“This rapid legislation is being used incorrectly. It is insignificant at best to apply Covid-19 in this process because the community has no right,” Elliott said.
Legislation indicates that The Hill – Ellerslie’s applicants in the fast-track process are Auckland Thoroughbred Racing Inc and Fletcher Residential.
The division of land, housing construction, infrastructure and open space is planned through a mixture of individual, duplex, apartment and terraced houses from one to three levels.

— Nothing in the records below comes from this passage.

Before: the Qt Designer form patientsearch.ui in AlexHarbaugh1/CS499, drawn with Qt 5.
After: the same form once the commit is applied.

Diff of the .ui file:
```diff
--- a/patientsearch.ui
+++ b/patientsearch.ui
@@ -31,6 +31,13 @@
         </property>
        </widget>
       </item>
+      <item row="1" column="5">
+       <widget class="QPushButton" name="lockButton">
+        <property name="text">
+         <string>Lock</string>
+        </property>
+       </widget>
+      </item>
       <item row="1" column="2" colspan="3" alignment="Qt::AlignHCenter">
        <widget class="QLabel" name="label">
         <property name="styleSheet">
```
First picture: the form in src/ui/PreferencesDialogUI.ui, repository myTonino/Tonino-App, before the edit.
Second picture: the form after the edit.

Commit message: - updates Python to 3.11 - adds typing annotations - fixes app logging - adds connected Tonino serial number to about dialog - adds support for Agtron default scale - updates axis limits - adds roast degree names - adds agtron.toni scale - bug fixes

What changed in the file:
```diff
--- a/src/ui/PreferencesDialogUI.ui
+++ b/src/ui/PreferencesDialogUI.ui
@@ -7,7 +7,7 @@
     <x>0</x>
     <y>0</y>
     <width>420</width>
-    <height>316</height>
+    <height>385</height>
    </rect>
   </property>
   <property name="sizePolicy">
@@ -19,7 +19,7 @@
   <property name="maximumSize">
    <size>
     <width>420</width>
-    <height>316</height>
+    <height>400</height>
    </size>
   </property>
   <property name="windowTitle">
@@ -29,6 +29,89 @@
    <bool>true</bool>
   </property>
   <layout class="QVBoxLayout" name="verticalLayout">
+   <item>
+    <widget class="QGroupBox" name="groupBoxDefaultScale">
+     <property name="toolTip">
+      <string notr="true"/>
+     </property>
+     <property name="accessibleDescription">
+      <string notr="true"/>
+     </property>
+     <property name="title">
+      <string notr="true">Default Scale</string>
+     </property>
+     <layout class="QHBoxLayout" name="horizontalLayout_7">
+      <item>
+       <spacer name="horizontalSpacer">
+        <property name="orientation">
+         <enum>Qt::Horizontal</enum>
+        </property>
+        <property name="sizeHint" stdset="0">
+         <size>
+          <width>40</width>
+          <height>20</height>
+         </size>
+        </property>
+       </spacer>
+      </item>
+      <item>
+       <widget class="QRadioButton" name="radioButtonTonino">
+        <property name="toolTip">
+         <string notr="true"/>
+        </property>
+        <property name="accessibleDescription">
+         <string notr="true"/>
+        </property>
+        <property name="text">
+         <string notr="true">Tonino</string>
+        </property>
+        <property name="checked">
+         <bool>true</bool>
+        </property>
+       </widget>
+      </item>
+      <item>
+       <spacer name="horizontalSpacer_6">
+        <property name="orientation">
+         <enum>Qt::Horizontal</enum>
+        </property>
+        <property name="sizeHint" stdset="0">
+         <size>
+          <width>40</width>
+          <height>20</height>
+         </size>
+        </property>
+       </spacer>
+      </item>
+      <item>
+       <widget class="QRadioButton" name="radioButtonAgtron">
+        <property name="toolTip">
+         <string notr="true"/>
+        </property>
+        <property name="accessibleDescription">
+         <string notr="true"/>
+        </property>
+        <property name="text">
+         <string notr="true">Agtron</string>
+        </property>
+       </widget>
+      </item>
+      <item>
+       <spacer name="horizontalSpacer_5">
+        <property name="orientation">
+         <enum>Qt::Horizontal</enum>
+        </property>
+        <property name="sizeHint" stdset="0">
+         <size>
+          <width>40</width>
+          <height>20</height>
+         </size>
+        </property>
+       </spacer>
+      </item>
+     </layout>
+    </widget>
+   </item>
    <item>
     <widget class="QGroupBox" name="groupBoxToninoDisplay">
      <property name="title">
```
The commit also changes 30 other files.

Up to five apartments on seven levels are planned.
Auckland Transport, the Minister of Racing, the Minister of the Elderly, the Water Services and the Ngati Koheriki Claims Committee are the parties listed by the expert group who should be invited for comment.
The reasons for the accelerated process of the plans were the provision of jobs, increasing the supply of housing, a positive impact on social well-being through job creation and the provision of different types of housing.
The project will develop faster than otherwise under the consent systems of the Resource Management Act, the report said.
Fletcher’s proposal for the land is subject to approval by the Office of Foreign Investment due to the large number of foreign organizations in the stock register. the company is on the NZX and ASX list.
Steve Evans, CEO of Fletcher Living, said the parking lot will be provided “to meet the needs of our customers.”
“The Environment Minister has confirmed that Hill’s development meets the rapid tracking criteria that have been set up to speed up the approval of projects that are believed to support New Zealand’s recovery from the economic and social impact of Covid-19.
“We are looking to talk to residents, local councils and other stakeholders throughout the process. In the coming weeks, Auckland Thoroughbred Racing and Fletcher Living will be talking to residents, local councils and others,” Evans said.
As for infrastructure, Evans said: “We have already talked to utilities and are confident that development can be achieved without consequences for our neighbors.”